This story doesn’t seem to be getting a lot of play on the media – at any rate, I haven’t found anything on it without looking for it, except for a brief mention by Bill Maher.
Gov. LePage of Maine quietly had a set of paintings* taken down from the walls of Maine’s Department of Labor, reportedly because he received an anonymous fax saying that they reminded the sender of North Korean propaganda. LePage himself said that they were too one-sided, and fostered an anti-business attitude. He also quietly changed the names of rooms there from ones honoring labor leaders, including Franklin Roosevelt’s Labor Secretary, who had ties to Maine.
this has sparked a tremendous backlash, with lots of coverage if you look for it:
My question is – why did he do this. Even he admittedly regrets doing this, or at least doing it now, because it’s obscuring other issues. But this looks exactly like a provocative move, intended to upset people. Why the hell do something like this otherwise? It has no practical aspects and clearly only has symbolic value. the minuscule value of being able to brag to someone that you took down what you perceive to be anti-business art doesn’t seem at all worth the chance of a spectacle like this, where not only are you political opponents pissed, but you have the art establishments, the Federal agency who funded the art installation, and even Senators in your own party complaining about it.

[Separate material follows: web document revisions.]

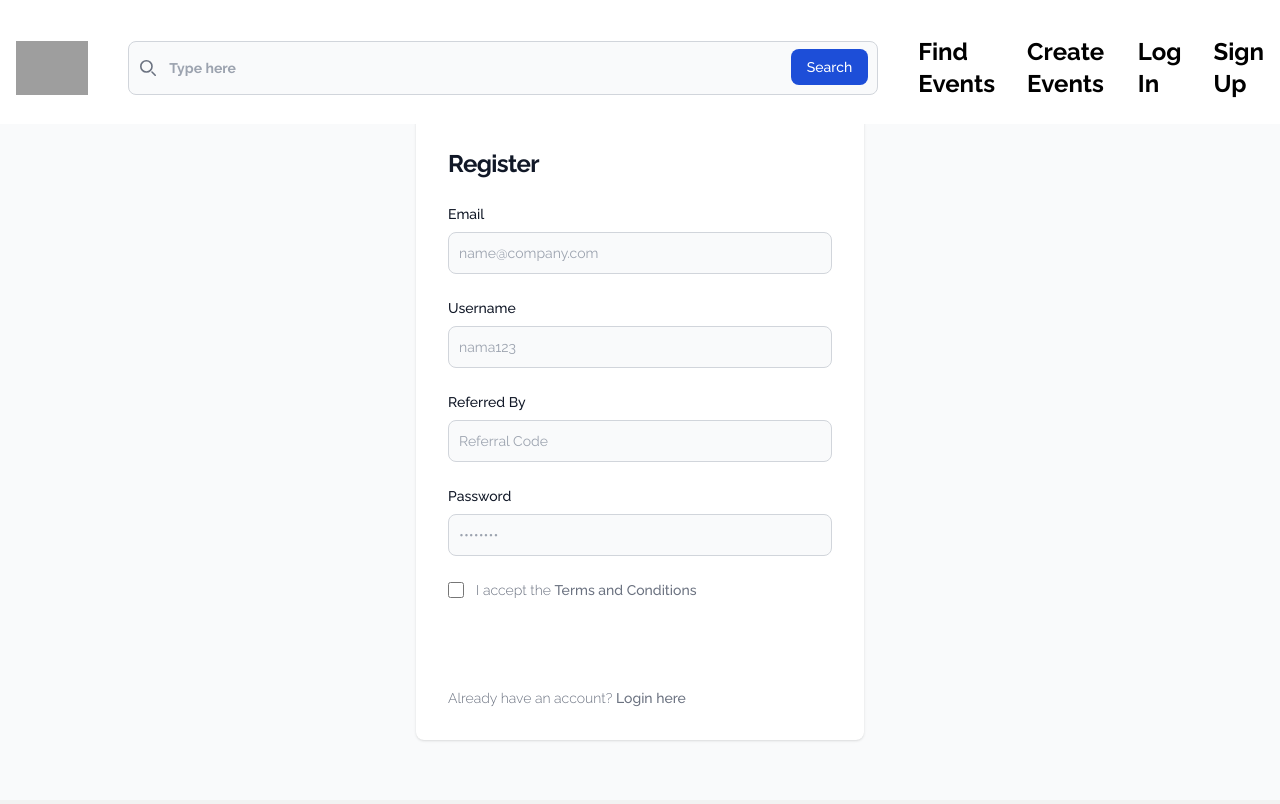
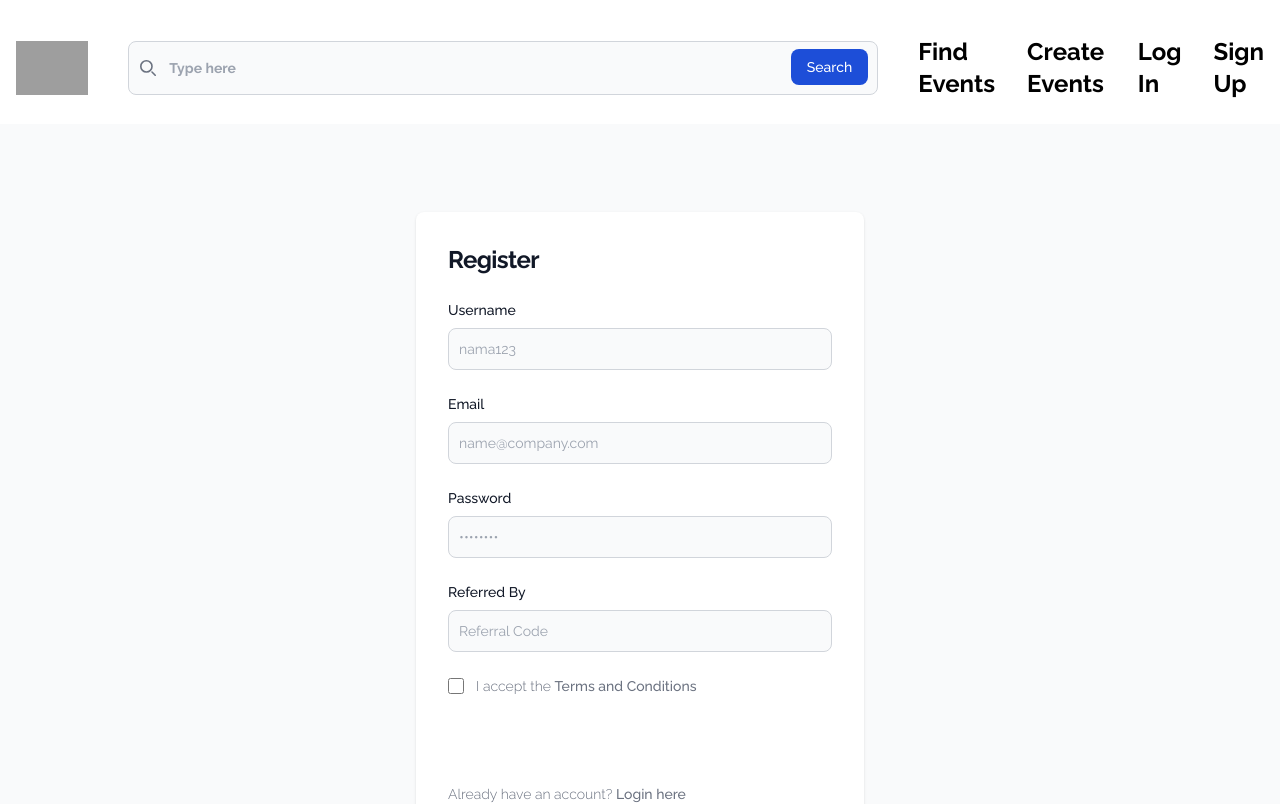
Before and after one commit to kevinsuryas/MiniProject, a Next.js app in the folder apps/web/: page /Register in a window 1280 px wide. Shown: the top 804 px of the page. Built offline with nearby package versions, Linux system fonts and the light colour scheme; grey boxes are pictures that could not be loaded.

Commit message:
build: register

```diff
--- a/apps/web/src/app/Register/page.js
+++ b/apps/web/src/app/Register/page.js
@@ -1,10 +1,8 @@
 export default function Register () {
     return(
-        <section class="bg-gray-50 dark:bg-gray-900">
+        <section class="bg-gray-50 dark:bg-gray-900 py-[7rem]">
   <div class="flex flex-col items-center justify-center px-6 py-8 mx-auto md:h-screen lg:py-0">
       <a href="#" class="flex items-center mb-6 text-2xl font-semibold text-gray-900 dark:text-white">
-          <img class="w-8 h-8 mr-2" src="https://flowbite.s3.amazonaws.com/blocks/marketing-ui/logo.svg" alt="logo"/>
-
       </a>
       <div class="w-full bg-white rounded-lg shadow dark:border md:mt-0 sm:max-w-md xl:p-0 dark:bg-gray-800 dark:border-gray-700">
           <div class="p-6 space-y-4 md:space-y-6 sm:p-8">
@@ -13,20 +11,20 @@ export default function Register () {
               </h1>
               <form class="space-y-4 md:space-y-6" action="#">
                   <div>
+                      <label for="username" class="block mb-2 text-sm font-medium text-gray-900 dark:text-white">Username</label>
+                      <input type="username" name="username" id="username" class="bg-gray-50 border border-gray-300 text-gray-900 sm:text-sm rounded-lg focus:ring-primary-600 focus:border-primary-600 block w-full p-2.5 dark:bg-gray-700 dark:border-gray-600 dark:placeholder-gray-400 dark:text-white dark:focus:ring-blue-500 dark:focus:border-blue-500" placeholder="nama123" required=""/>
+                  </div>
+                  <div>
                       <label for="email" class="block mb-2 text-sm font-medium text-gray-900 dark:text-white">Email</label>
                       <input type="email" name="email" id="email" class="bg-gray-50 border border-gray-300 text-gray-900 sm:text-sm rounded-lg focus:ring-primary-600 focus:border-primary-600 block w-full p-2.5 dark:bg-gray-700 dark:border-gray-600 dark:placeholder-gray-400 dark:text-white dark:focus:ring-blue-500 dark:focus:border-blue-500" placeholder="name@company.com" required=""/>
                   </div>
                   <div>
-                      <label for="username" class="block mb-2 text-sm font-medium text-gray-900 dark:text-white">Username</label>
-                      <input type="username" name="username" id="username" class="bg-gray-50 border border-gray-300 text-gray-900 sm:text-sm rounded-lg focus:ring-primary-600 focus:border-primary-600 block w-full p-2.5 dark:bg-gray-700 dark:border-gray-600 dark:placeholder-gray-400 dark:text-white dark:focus:ring-blue-500 dark:focus:border-blue-500" placeholder="nama123" required=""/>
+                      <label for="password" class="block mb-2 text-sm font-medium text-gray-900 dark:text-white">Password</label>
+                      <input type="password" name="password" id="password" placeholder="••••••••" class="bg-gray-50 border border-gray-300 text-gray-900 sm:text-sm rounded-lg focus:ring-primary-600 focus:border-primary-600 block w-full p-2.5 dark:bg-gray-700 dark:border-gray-600 dark:placeholder-gray-400 dark:text-white dark:focus:ring-blue-500 dark:focus:border-blue-500" required=""/>
                   </div>
                   <div>
                       <label for="referalcode" class="block mb-2 text-sm font-medium text-gray-900 dark:text-white">Referred By</label>
                       <input type="referalcode" name="referalcode" id="referalcode" class="bg-gray-50 border border-gray-300 text-gray-900 sm:text-sm rounded-lg focus:ring-primary-600 focus:border-primary-600 block w-full p-2.5 dark:bg-gray-700 dark:border-gray-600 dark:placeholder-gray-400 dark:text-white dark:focus:ring-blue-500 dark:focus:border-blue-500" placeholder="Referral Code" required=""/>
-                  </div>
-                  <div>
-                      <label for="password" class="block mb-2 text-sm font-medium text-gray-900 dark:text-white">Password</label>
-                      <input type="password" name="password" id="password" placeholder="••••••••" class="bg-gray-50 border border-gray-300 text-gray-900 sm:text-sm rounded-lg focus:ring-primary-600 focus:border-primary-600 block w-full p-2.5 dark:bg-gray-700 dark:border-gray-600 dark:placeholder-gray-400 dark:text-white dark:focus:ring-blue-500 dark:focus:border-blue-500" required=""/>
                   </div>
                   <div class="flex items-start">
                       <div class="flex items-center h-5">
```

So was this an unintended screwup? Or a deliberate move whose ultimate purpose I can’t see yet?